- Publisher: Allen Lane (29 Jun. 2000)
- Language: English
- ISBN-10: 0713994614
- ISBN-13: 978-0713994612
- Product Dimensions: 16.3 x 7.5 x 24.2 cm
- Average Customer Review: 5.0 out of 5 stars See all reviews (3 customer reviews)
- Amazon Bestsellers Rank: 2,132,321 in Books (See Top 100 in Books)
One World Divisible: A Global History Since 1945 (Allen Lane History) Hardcover – 29 Jun 2000
Customers who bought this item also bought
What other items do customers buy after viewing this item?
Enter your mobile number or email address below and we'll send you a link to download the free Kindle App. Then you can start reading Kindle books on your smartphone, tablet, or computer - no Kindle device required.
To get the free app, enter your mobile phone number.
If you are a seller for this product, would you like to suggest updates through seller support?
About the Author
David Reynolds is a professor of international history at Cambridge University. He is the author of books including The Long Shadow and In Command of History: Churchill Fighting and Writing the Second World War, which won the Wolfson Prize. --This text refers to an out of print or unavailable edition of this title.
Top Customer Reviews

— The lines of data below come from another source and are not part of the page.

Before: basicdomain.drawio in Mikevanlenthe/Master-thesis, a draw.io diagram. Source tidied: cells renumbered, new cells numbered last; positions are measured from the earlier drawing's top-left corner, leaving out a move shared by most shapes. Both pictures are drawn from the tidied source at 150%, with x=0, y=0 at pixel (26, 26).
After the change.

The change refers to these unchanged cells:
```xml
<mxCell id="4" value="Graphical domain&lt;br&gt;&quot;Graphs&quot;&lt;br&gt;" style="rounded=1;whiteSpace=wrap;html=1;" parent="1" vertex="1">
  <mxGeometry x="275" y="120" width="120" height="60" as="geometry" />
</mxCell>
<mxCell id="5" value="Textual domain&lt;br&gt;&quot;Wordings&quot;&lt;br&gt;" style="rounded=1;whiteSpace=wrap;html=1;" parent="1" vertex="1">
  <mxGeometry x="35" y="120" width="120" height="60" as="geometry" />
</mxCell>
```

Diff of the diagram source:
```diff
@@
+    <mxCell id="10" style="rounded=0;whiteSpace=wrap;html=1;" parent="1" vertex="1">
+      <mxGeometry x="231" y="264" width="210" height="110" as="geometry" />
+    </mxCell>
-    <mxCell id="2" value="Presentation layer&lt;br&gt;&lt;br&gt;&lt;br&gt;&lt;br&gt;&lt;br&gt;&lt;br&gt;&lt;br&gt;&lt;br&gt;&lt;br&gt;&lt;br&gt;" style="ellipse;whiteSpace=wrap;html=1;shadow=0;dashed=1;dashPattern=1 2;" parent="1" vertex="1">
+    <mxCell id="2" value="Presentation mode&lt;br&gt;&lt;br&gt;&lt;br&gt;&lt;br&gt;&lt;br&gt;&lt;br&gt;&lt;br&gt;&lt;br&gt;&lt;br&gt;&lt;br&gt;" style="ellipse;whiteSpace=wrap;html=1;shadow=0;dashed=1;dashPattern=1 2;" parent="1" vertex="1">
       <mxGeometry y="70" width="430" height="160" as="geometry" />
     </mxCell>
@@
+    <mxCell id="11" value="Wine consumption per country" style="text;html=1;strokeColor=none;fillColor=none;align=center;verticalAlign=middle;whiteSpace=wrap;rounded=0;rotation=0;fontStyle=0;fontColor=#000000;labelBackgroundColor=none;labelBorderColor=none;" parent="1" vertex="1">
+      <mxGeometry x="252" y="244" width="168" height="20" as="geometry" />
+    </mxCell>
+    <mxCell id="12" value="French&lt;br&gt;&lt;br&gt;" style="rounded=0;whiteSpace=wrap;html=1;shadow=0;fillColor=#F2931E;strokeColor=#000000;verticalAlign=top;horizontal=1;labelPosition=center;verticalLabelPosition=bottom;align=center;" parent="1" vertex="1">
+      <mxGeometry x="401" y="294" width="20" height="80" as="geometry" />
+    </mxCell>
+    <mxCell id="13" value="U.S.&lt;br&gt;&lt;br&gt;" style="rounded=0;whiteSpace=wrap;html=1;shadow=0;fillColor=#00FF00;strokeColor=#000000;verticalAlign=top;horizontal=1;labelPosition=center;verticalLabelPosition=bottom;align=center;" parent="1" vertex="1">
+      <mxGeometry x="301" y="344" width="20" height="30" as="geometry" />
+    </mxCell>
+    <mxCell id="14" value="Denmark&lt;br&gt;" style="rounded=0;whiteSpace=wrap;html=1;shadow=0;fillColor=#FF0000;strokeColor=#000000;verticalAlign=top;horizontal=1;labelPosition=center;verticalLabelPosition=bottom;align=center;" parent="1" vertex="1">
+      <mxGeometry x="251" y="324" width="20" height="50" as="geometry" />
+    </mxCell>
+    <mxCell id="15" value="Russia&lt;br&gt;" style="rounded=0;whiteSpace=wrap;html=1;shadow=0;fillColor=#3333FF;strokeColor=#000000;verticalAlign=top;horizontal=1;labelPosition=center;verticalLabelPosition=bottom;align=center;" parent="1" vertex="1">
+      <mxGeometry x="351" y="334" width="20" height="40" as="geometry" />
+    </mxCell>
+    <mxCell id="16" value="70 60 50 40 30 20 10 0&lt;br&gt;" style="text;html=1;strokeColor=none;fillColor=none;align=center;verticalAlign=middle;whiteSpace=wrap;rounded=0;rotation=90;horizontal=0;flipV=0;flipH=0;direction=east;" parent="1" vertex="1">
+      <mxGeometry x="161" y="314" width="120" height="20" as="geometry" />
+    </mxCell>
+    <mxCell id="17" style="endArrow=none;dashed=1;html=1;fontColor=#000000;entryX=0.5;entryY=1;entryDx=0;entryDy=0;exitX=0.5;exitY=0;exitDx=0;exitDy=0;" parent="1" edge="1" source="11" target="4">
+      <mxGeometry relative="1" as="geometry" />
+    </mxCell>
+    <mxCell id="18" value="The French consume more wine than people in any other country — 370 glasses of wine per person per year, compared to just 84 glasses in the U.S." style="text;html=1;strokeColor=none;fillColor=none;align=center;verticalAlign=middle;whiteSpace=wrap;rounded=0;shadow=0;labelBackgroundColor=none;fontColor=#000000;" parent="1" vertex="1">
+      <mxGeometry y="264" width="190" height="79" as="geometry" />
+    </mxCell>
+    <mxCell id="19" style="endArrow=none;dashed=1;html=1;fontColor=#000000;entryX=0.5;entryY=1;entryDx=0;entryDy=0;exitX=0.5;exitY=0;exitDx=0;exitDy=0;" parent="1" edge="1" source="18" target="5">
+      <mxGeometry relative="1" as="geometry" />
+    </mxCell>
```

Most Helpful Customer Reviews on Amazon.com (beta) (May include reviews from Early Reviewer Rewards Program)
Unless you HAVE to read this book though, don't get it. The language is thick, the text is not broken up at all, and it is 600+ pages of David Reynolds's personal opinions. I love history, but this book isn't worth the effort it takes to decipher. Every sentence is a paragraph in meaning. No college student has the time to devote to this text. To any professor looking to use this book: don't (especially not for an intro class). Sincerely, every World History student.
Very informative and well written in comparison to some articles and other textbooks used for research. Gives a very straightforward and unbiased point of view on historical events.
In steering away from focusing on cultural influences in world history Reynolds gives us his own personal cultural perspective. The book, he says, is "a limited and personal view"; personal being that of a white middle-aged English academic. The world view of many historians fitting this description sees the cold war as the fulcrum on which all latter 20th century history rests. Not so with Reynolds. He sees this as Western self satisfaction and a blinkered view of history and he certainly does not see victory in the cold war as any great portent for the West. There is a much broader view here, and a wealth of knowledge about the wider world; other worlds even, such as the 'Third World' or the developing world.
'One World Divisible' is encyclopedic; it's full of statistics, tables, dates and mini biographies of world leaders. The amount of data available, strangely enough, is one of the weaknesses of the book. Reynolds has an easy narrative style and a dry sense of humor that make reading enjoyable, but the humor is not able to hold out for the distance - over 800 pages, and the narrative can't quite bring all the data together neatly enough. In the end the book suffers from the same fate as Reynolds' history - coming together but also apart - one book divisible.